** Opening Recorded information block **

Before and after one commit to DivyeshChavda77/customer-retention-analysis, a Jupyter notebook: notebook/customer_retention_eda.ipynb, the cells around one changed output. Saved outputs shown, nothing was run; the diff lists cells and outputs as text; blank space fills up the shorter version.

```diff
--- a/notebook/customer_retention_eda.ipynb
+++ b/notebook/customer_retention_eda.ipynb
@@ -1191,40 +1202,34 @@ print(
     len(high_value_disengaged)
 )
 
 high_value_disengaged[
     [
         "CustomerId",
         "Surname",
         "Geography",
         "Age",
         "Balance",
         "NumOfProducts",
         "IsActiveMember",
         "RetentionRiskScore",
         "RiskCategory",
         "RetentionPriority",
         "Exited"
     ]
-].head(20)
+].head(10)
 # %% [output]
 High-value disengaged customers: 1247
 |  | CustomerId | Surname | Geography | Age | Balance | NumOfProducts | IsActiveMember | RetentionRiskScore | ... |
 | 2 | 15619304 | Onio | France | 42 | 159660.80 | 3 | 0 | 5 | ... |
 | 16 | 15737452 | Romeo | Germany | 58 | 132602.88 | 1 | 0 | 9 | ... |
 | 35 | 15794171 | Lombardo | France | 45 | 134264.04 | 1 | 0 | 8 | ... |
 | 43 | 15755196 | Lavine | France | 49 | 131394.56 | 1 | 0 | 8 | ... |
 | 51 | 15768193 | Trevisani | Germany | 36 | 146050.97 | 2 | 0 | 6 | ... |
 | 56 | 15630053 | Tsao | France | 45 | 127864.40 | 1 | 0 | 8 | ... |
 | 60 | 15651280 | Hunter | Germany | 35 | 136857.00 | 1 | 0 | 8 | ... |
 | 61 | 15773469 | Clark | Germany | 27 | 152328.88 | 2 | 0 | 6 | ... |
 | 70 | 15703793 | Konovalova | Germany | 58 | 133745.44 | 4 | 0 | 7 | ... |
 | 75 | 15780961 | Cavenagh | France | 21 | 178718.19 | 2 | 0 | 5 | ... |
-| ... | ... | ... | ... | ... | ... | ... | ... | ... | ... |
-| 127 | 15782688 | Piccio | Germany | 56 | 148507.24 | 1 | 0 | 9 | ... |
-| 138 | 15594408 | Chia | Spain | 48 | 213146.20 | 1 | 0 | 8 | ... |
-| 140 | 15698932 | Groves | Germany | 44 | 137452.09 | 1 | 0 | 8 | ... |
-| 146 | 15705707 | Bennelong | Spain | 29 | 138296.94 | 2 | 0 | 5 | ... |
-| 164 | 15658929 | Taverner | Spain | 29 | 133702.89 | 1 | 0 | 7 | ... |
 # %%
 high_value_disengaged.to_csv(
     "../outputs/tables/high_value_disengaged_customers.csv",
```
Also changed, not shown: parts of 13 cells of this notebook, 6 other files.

** Closing Recorded information block **

Task to carry out –
Each record above should be set down again in its exact wording.

Task output –
Before and after one commit to DivyeshChavda77/customer-retention-analysis, a Jupyter notebook: notebook/customer_retention_eda.ipynb, the cells around one changed output. Saved outputs shown, nothing was run; the diff lists cells and outputs as text; blank space fills up the shorter version.

```diff
--- a/notebook/customer_retention_eda.ipynb
+++ b/notebook/customer_retention_eda.ipynb
@@ -1191,40 +1202,34 @@ print(
     len(high_value_disengaged)
 )
 
 high_value_disengaged[
     [
         "CustomerId",
         "Surname",
         "Geography",
         "Age",
         "Balance",
         "NumOfProducts",
         "IsActiveMember",
         "RetentionRiskScore",
         "RiskCategory",
         "RetentionPriority",
         "Exited"
     ]
-].head(20)
+].head(10)
 # %% [output]
 High-value disengaged customers: 1247
 |  | CustomerId | Surname | Geography | Age | Balance | NumOfProducts | IsActiveMember | RetentionRiskScore | ... |
 | 2 | 15619304 | Onio | France | 42 | 159660.80 | 3 | 0 | 5 | ... |
 | 16 | 15737452 | Romeo | Germany | 58 | 132602.88 | 1 | 0 | 9 | ... |
 | 35 | 15794171 | Lombardo | France | 45 | 134264.04 | 1 | 0 | 8 | ... |
 | 43 | 15755196 | Lavine | France | 49 | 131394.56 | 1 | 0 | 8 | ... |
 | 51 | 15768193 | Trevisani | Germany | 36 | 146050.97 | 2 | 0 | 6 | ... |
 | 56 | 15630053 | Tsao | France | 45 | 127864.40 | 1 | 0 | 8 | ... |
 | 60 | 15651280 | Hunter | Germany | 35 | 136857.00 | 1 | 0 | 8 | ... |
 | 61 | 15773469 | Clark | Germany | 27 | 152328.88 | 2 | 0 | 6 | ... |
 | 70 | 15703793 | Konovalova | Germany | 58 | 133745.44 | 4 | 0 | 7 | ... |
 | 75 | 15780961 | Cavenagh | France | 21 | 178718.19 | 2 | 0 | 5 | ... |
-| ... | ... | ... | ... | ... | ... | ... | ... | ... | ... |
-| 127 | 15782688 | Piccio | Germany | 56 | 148507.24 | 1 | 0 | 9 | ... |
-| 138 | 15594408 | Chia | Spain | 48 | 213146.20 | 1 | 0 | 8 | ... |
-| 140 | 15698932 | Groves | Germany | 44 | 137452.09 | 1 | 0 | 8 | ... |
-| 146 | 15705707 | Bennelong | Spain | 29 | 138296.94 | 2 | 0 | 5 | ... |
-| 164 | 15658929 | Taverner | Spain | 29 | 133702.89 | 1 | 0 | 7 | ... |
 # %%
 high_value_disengaged.to_csv(
     "../outputs/tables/high_value_disengaged_customers.csv",
```
Also changed, not shown: parts of 13 cells of this notebook, 6 other files.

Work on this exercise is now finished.